  42. 42. OAuth on Lotus Domino• Great code already written by Niklas Heidloff and Phillippe Riand from IBM geniuses• Free! Open-source! On OpenNTF.org – Old version: http://socialenabler.openntf.org• New version in the XPages Extension Library – http://extlib.openntf.org 42
  43. 43. In The Toolkit• ExtLib plugins – Contain code and wrappers for using OAuth• WebSecurityStore.ntf template – Set up and store OAuth tokens• XPagesSBT.nsf database – Examples for accessing Dropbox, Facebook, Twitter, LotusLive, and more! 43
  44. 44. Setting Up The Toolkit• Detailed instructions in “Appendix A” of these slides• Basic overview: – Lotus Domino server 8.5.3 or higher – Create an UpdateSite for the ExtLib plugins – Create and configure WebSecurityStore.nsf – Look at the examples in XPagesSBT.nsf 44
  45. 45. An Example: Dropbox! 45
  46. 46. Resources and Links• http://oauth.net• http://hueniverse.com/oauth• http://hueniverse.com/2009/11/planning-for-oauth-2-0• http://www.slideshare.net/briandavidcampbell/is-that-a-token-in-your- phone-in-your-pocket-or-are-you-just-glad-to-see-me-oauth-20-and- mobile-devices• https://www.pingidentity.com/resource-center/oauth-essentials.cfm• https://www.dropbox.com/developers/start• http://cgeers.com/2011/12/29/dropbox-rest-api-part-1-authentication• http://tripit.github.com/api/doc/v1• http://blog.andydenmark.com/2009/03/how-to-build-oauth- consumer.html 46
  47. 47. Lotus-Specific• http://extlib.openntf.org• Niklas Heidloff’s demo of an older version of the Social Business Toolkit: http://www.youtube.com/watch?v=UAmgqP20Okw• Lotusphere 2012 sessions AD104 & AD105• Matt White’s example of connecting to Facebook with OAuth: http://mattwhite.me/blog/2010/10/20/how-to-get- sso-for-facebook-working-with-xpages.html 47
  48. 48. You can read this later Appendix ASetting up the XPages Extension Library to access Dropbox
  49. 49. Step 1: Download ExtLib• http://extlib.openntf.org 49 49
  50. 50. Step 2: Set Up ExtLib• Make sure you’re running Domino 8.5.3+• Follow the excellent instructions at: http://www- 10.lotus.com/ldd/ddwiki.nsf/dx/XPages_Extension_Library_Deployment – Create an Update Site database – Import plugins – Add notes.ini variable – Restart HTTP task 50
  51. 51. Step 3: WebSecurityStore.ntf• Copy WebSecurityStore.ntf to the Domino data directory• Sign the NTF with an administrator ID• Create a WebSecurityStore.nsf database from the template – Use the exact name WebSecurityStore.nsf – Use the root Domino data directory (not a subdirectory) 51

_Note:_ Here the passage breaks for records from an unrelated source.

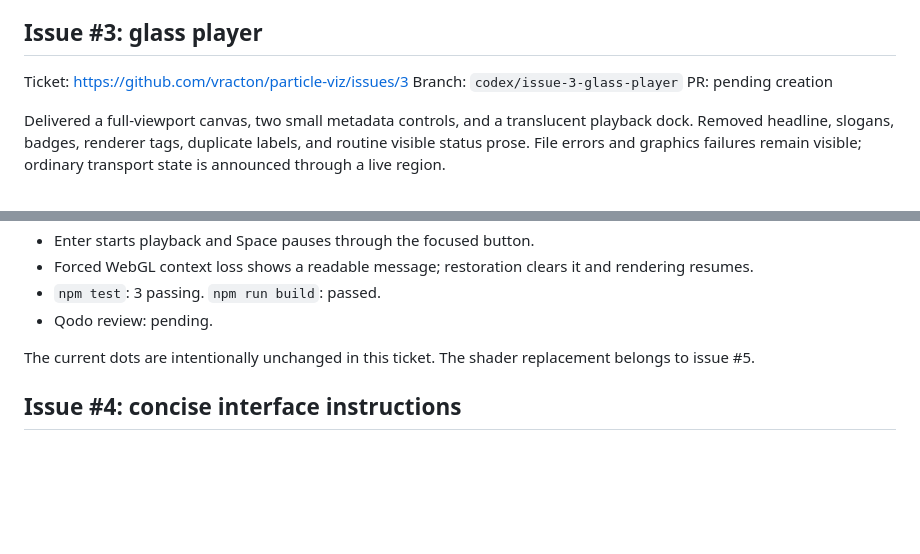
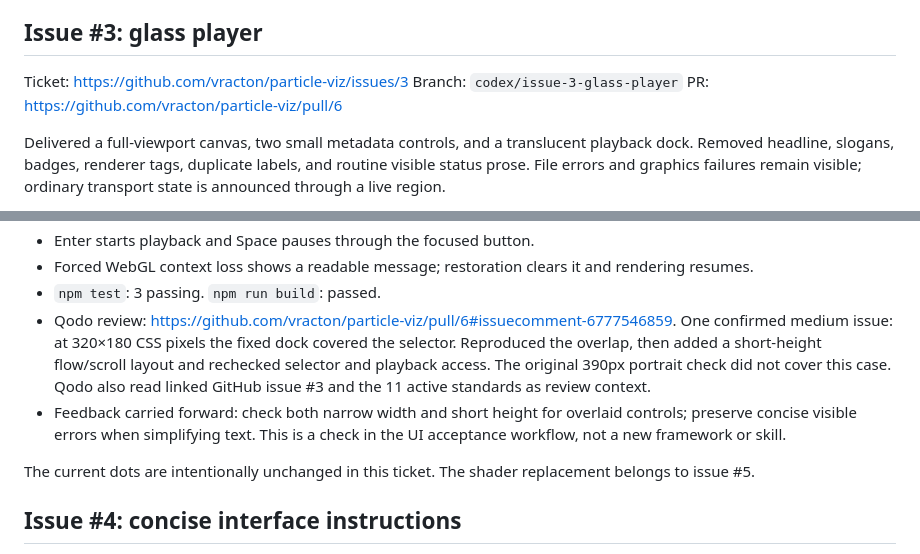
Before and after one commit to vracton/particle-viz, a Markdown page: docs/submission/day-03.md, 2 parts joined by grey strips. Drawn GitHub-style; blank space fills up the shorter version.

```diff
--- a/docs/submission/day-03.md
+++ b/docs/submission/day-03.md
@@ -11,7 +11,7 @@ Used the connected GitHub MCP tools to create issues #3, #4, and #5, list the op
 
 Ticket: https://github.com/vracton/particle-viz/issues/3
 Branch: `codex/issue-3-glass-player`
-PR: pending creation
+PR: https://github.com/vracton/particle-viz/pull/6
 
 Delivered a full-viewport canvas, two small metadata controls, and a translucent playback dock. Removed headline, slogans, badges, renderer tags, duplicate labels, and routine visible status prose. File errors and graphics failures remain visible; ordinary transport state is announced through a live region.
 
@@ -23,7 +23,8 @@ Acceptance checks:
 - Enter starts playback and Space pauses through the focused button.
 - Forced WebGL context loss shows a readable message; restoration clears it and rendering resumes.
 - `npm test`: 3 passing. `npm run build`: passed.
-- Qodo review: pending.
+- Qodo review: https://github.com/vracton/particle-viz/pull/6#issuecomment-6777546859. One confirmed medium issue: at 320×180 CSS pixels the fixed dock covered the selector. Reproduced the overlap, then added a short-height flow/scroll layout and rechecked selector and playback access. The original 390px portrait check did not cover this case. Qodo also read linked GitHub issue #3 and the 11 active standards as review context.
+- Feedback carried forward: check both narrow width and short height for overlaid controls; preserve concise visible errors when simplifying text. This is a check in the UI acceptance workflow, not a new framework or skill.
 
 The current dots are intentionally unchanged in this ticket. The shader replacement belongs to issue #5.
 
```
Also changed, not shown: docs/submission/day-03-glass-short.jpg (added), 1 other file.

  52. 52. sign thetemplate in DDE 52
  53. 53. no subdirectory; must be namedWebSecurityStore.nsf OAuth Token Store Template (WebSecurityStore.ntf)
  54. 54. Step 4: Get a Dropbox App ID• Go to http://www.dropbox.com/developers – “My Apps” – Accept license agreement – “Create an App”• Fill out information for your custom App ID – Used for generating tokens for your app – Access type must be “Full Dropbox” for this 54
  55. 55. you will need these laterimportant: use“Full Dropbox” 55
  56. 56. Step 5: Add a Token• Open http://your.server/websecuritystore.nsf/KeysApplic ations.xsp• Click the “Add Token” button: – App ID=XPagesSBT, Service Name=Dropbox – Add your Dropbox Consumer Key and Secret – Use redirection URLs from Dropbox: https://www.dropbox.com/developers/reference/api 56
  57. 57. App ID = XPagesSBT Service Name = Dropbox Key Type = HMAC-SHA1 Uri values fromhttps://www.dropbox.com/developers/reference/api 57
  58. 58. Step 6: XPagesSBT.nsf• Copy the XPagesSBT.nsf database to your Domino server (name and location do not matter) – It is in the zip of ExtLib files you downloaded from OpenNTF• Sign it with an administrator ID 58
  59. 59. Step 7: Try It Out!• Go to: http://your.server/XPagesSBT.nsf/DropboxFiles.xsp• You should be prompted to log in to Dropbox... – Log in – Authorize the XPages app – View your Dropbox files in XPages 59
  60. 60. 60
  61. 61. 61
  62. 62. 62
  63. 63. Watch the OAuth Dance• If you want to see what’s going on with your OAuth tokens when you log in• Open http://your.server/XPagesSBT.nsf/DropboxOauth.xsp – Shows token information read in from WebSecurityStore.nsf – Add, delete, and renew tokens 63
  64. 64. 64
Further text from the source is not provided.